> [What is required] Please report every line of the listing below that has the word "execute" in it.

▽

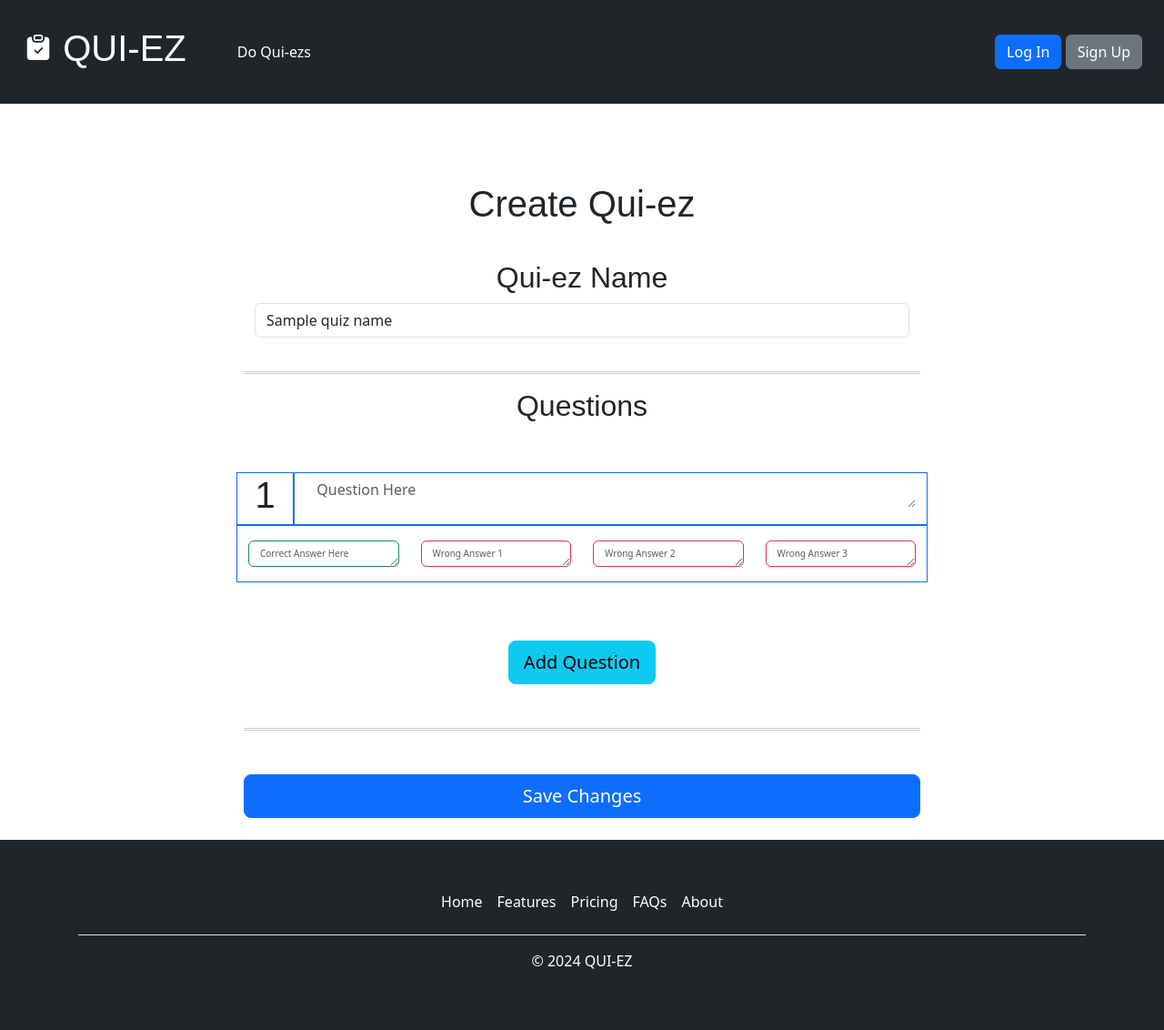
After one commit to Noitcani/CS50-Final-Project, a Flask app: template templates/edit.html in a window 1280 px wide. The commit adds this page. Shown: the whole page at 91% size. Run offline with Flask 3, Linux system fonts and the light colour scheme; the template is opened without the code that fills it: most values are stand-ins (such as "Sample title", 1, 10 or a date in 2020); some web fonts are replaced.

Commit message:
#20241012 - Edit Quiz - Allows for editing and saving of changes for quiz

```diff
--- a/app.py
+++ b/app.py
@@ -44,7 +44,6 @@ def index():
     user_quizes_list = []
     for quiz in user_quizes:
         user_quizes_list.append({k: quiz[k] for k in quiz.keys()})
-        print(user_quizes_list)
 
     # user_quizes = cursor.execute("SELECT * FROM quizes WHERE owner_id = ?;", session["user_id"])
     return render_template("index.html", user_quizes_list=user_quizes_list)
@@ -171,5 +170,51 @@ def delete():
     return redirect("/")
 
 
+@app.route("/edit", methods=["GET", "POST"])
+@login_required
+def edit():
+    if request.method == "POST":
+        quiz_code_to_edit = request.form.get("edit-quiz")
+        session["editing_quiz_code"] = quiz_code_to_edit
+        quiz_data = cursor.execute("SELECT * FROM quizes WHERE quiz_code = ?;", [quiz_code_to_edit]).fetchone()
+        quiz_name = quiz_data["quiz_name"]
+        number_of_questions = quiz_data["number_of_questions"]
+        quiz_dict = quiz_data["quiz_dict"]
+        quiz_dict = eval(quiz_dict)
+        question_list = []
+        for i in range(number_of_questions):
+            question_list.append(quiz_dict["q" + str(i)])
+        return render_template("edit.html", quiz_code_to_edit=quiz_code_to_edit, quiz_name=quiz_name, number_of_questions=number_of_questions, quiz_dict=quiz_dict)
+
+
+@app.route("/save_changes", methods=["GET", "POST"])
+@login_required
+def save_changes():
+    if not session["user_id"]:
+            return invalid_action("Unauthorized Access", "You need to be logged in")
+
+    if not session["editing_quiz_code"]:
+        return invalid_action("Error", "No quiz selected for edit")
+
+    if request.method == "POST":
+        if not created_quiz_has_no_blanks(request.form.to_dict()):
+            return invalid_action("Invalid Quiz", "No Quiz field should be blank!")
+
+        print(request.form.to_dict())
+        form_dict = process_create_form_dict(request.form.to_dict())
+
+        if not intraquestion_answers_are_unique(form_dict):
+            return invalid_action("Invalid Quiz", "There was a repeated answer in one of the questions")
+
+        quiz_name = form_dict["quiz_name"]
+        number_of_questions = form_dict["number_of_questions"]
+        quiz_dict = str(form_dict)
+
+        cursor.execute("UPDATE quizes SET quiz_name = ?, number_of_questions = ?, quiz_dict = ? WHERE quiz_code = ?;", [quiz_name, number_of_questions, quiz_dict, session["editing_quiz_code"]])
+        connection.commit()
+
+        return redirect("/")
+
+
 if __name__ == "__main__":
     app.run(port=5000, debug=True)
--- /dev/null
+++ b/templates/edit.html
@@ -0,0 +1,159 @@
+{% extends "layout.html" %}
+
+{% block title %}
+    Edit
+{% endblock %}
+
+{% block head_scripts %}
+<script>
+
+    var current_qs_count = 1;
+
+    function count_questions() {
+      current_qs_count = $("#questions_block").children().length;
+    }
+
+
+    function change_questions_attr() {
+      console.log(current_qs_count);
+      var questions = $("#questions_block").children();
+      for (var i = 0; i < current_qs_count; i++){
+        $(questions[i]).attr('id', 'q'+i);
+        $(questions[i]).find("[name='sn']").html(i + 1);
+        $(questions[i]).find(".qs-text").attr('name', 'q'+i+'qstext');
+        $(questions[i]).find(".ans0").attr('name', 'q'+i+'ans0');
+        $(questions[i]).find(".ans1").attr('name', 'q'+i+'ans1');
+        $(questions[i]).find(".ans2").attr('name', 'q'+i+'ans2');
+        $(questions[i]).find(".ans3").attr('name', 'q'+i+'ans3');
+        $(questions[i]).find("[name='delete-qs-button']").attr('onclick', 'delete_qs(q' + i +')');
+      }
+    }
+
+    function hide_delete_if_only_qs() {
+      if (current_qs_count == 1){
+        $("#questions_block").find(".delete-qs-row").hide();
+      }
+      else if (current_qs_count > 1){
+        $("#questions_block").find(".delete-qs-row").show();
+      }
+    }
+
+    function add_question() {
+        var new_question = $("#q0").clone(true, true);
+        new_question.find("textarea").val("");
+        $("#questions_block").append(new_question);
+        count_questions();
+        hide_delete_if_only_qs();
+        change_questions_attr();
+    }
+
+    function delete_qs(question) {
+      $(question).remove();
+      change_questions_attr();
+    }
+
+    function populate_questions() {
+        $("#quiz_name").val('{{ quiz_name }}')
+        var quiz_dict = {{ quiz_dict | safe }};
+        for (let i = 0; i < {{ number_of_questions }}; i++) {
+            if (i == 0) {
+                $("#q0").find(".qs-text").val(quiz_dict["q" + i]["qs_text"]);
+                $("#q0").find(".ans0").val(quiz_dict["q" + i]["ans0"]);
+                $("#q0").find(".ans1").val(quiz_dict["q" + i]["ans1"]);
+                $("#q0").find(".ans2").val(quiz_dict["q" + i]["ans2"]);
+                $("#q0").find(".ans3").val(quiz_dict["q" + i]["ans3"]);
+                continue;
+            }
+            var question_number = 'q' + i;
+            var new_question = $("#q0").clone(true, true);
+            new_question.find("textarea").val("");
+            new_question.attr('id', 'q'+i);
+            new_question.find("[name='sn']").html(i + 1);
+            new_question.find(".qs-text").attr('name', 'q'+i+'qstext');
+            new_question.find(".qs-text").val(quiz_dict["q" + i]["qs_text"]);
+            new_question.find(".ans0").attr('name', 'q'+i+'ans0');
+            new_question.find(".ans0").val(quiz_dict["q" + i]["ans0"]);
+            new_question.find(".ans1").attr('name', 'q'+i+'ans1');
+            new_question.find(".ans1").val(quiz_dict["q" + i]["ans1"]);
+            new_question.find(".ans2").attr('name', 'q'+i+'ans2');
+            new_question.find(".ans2").val(quiz_dict["q" + i]["ans2"]);
+            new_question.find(".ans3").attr('name', 'q'+i+'ans3');
+            new_question.find(".ans3").val(quiz_dict["q" + i]["ans3"]);
+            new_question.find("[name='delete-qs-button']").attr('onclick', 'delete_qs(q' + i +')');
+            $("#questions_block").append(new_question);
+        }
+    }
+
+
+    $(document).ready( function(){
+        populate_questions();
+        hide_delete_if_only_qs();
+    })
+
+
+</script>
+{% endblock %}
+
+{% block main %}
+<div class="container text-center" style="margin-bottom: 3%;">
+    <h1>Create Qui-ez</h1>
+</div>
+
+<div class="container text-center" style="align-content: center; max-width: 60%;">
+    <form action="/save_changes" method="post">
+      <div class="question-name container" style="margin-bottom: 5%;">
+        <h2>Qui-ez Name</h2>
+        <input name="quiz_name" type="text" class="form-control" id="quiz_name" placeholder="Quiz Name" value="" required>
+      </div>
+
+      <hr>
+
+      <div class="container" style="margin-bottom: 5%;">
+        <h2>Questions</h2>
+      </div>
+
+      <!-- Questions Block -->
+      <div id="questions_block" class="row g-3 my-4">
+        <div class="question-div container my-3" id="q0">
+          <div class="question-header row">
+            <div class="col-md-1 border border-primary"><h1 name="sn">1</h1></div>
+            <div class="col-md-11 border border-primary">
+              <textarea name="q0qstext" type="text" class="form-control no-border qs-text" rows="1" placeholder="Question Here" value="" required></textarea>
+            </div>
+          </div>
+
+          <div class="question-answers row border border-primary py-3">
+            <div class="col-md-3">
+              <textarea name="q0ans0" type="text" class="form-control question_answer border-success ans0" rows="1" placeholder="Correct Answer Here" value="" required></textarea>
+            </div>
+            <div class="col-md-3">
+              <textarea name="q0ans1" type="text" class="form-control question_answer border-danger ans1" rows="1" placeholder="Wrong Answer 1" value="" required></textarea>
+            </div>
+            <div class="col-md-3">
+              <textarea name="q0ans2" type="text" class="form-control question_answer border-danger ans2" rows="1" placeholder="Wrong Answer 2" value="" required></textarea>
+            </div>
+            <div class="col-md-3">
+              <textarea name="q0ans3" type="text" class="form-control question_answer border-danger ans3" rows="1" placeholder="Wrong Answer 3" value="" required></textarea>
+            </div>
+          </div>
+
+          <div class="delete-qs-row row">
+            <div class="col border border-primary">
+              <button type="button" name="delete-qs-button" class="btn btn-danger my-3"> Delete Question</button>
+            </div>
+          </div>
+
+        </div>
+      </div>
+
+      <button class="w-35 btn btn-info btn-lg my-4" type="button" onclick="add_question()">Add Question</button>
+
+      <hr class="my-4">
+
+      <input class="w-100 btn btn-primary btn-lg my-4" type="submit" value="Save Changes">
+    </form>
+  </div>
+{% endblock %}
+
+{% block footer_scripts %}
+{% endblock %}
```
Also changed, not shown: templates/index.html (+7 -1 lines), databases/quiez.db, 1 other file.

△

> [Solved exercise]
     # user_quizes = cursor.execute("SELECT * FROM quizes WHERE owner_id = ?;", session["user_id"])
+        quiz_data = cursor.execute("SELECT * FROM quizes WHERE quiz_code = ?;", [quiz_code_to_edit]).fetchone()
+        cursor.execute("UPDATE quizes SET quiz_name = ?, number_of_questions = ?, quiz_dict = ? WHERE quiz_code = ?;", [quiz_name, number_of_questions, quiz_dict, session["editing_quiz_code"]])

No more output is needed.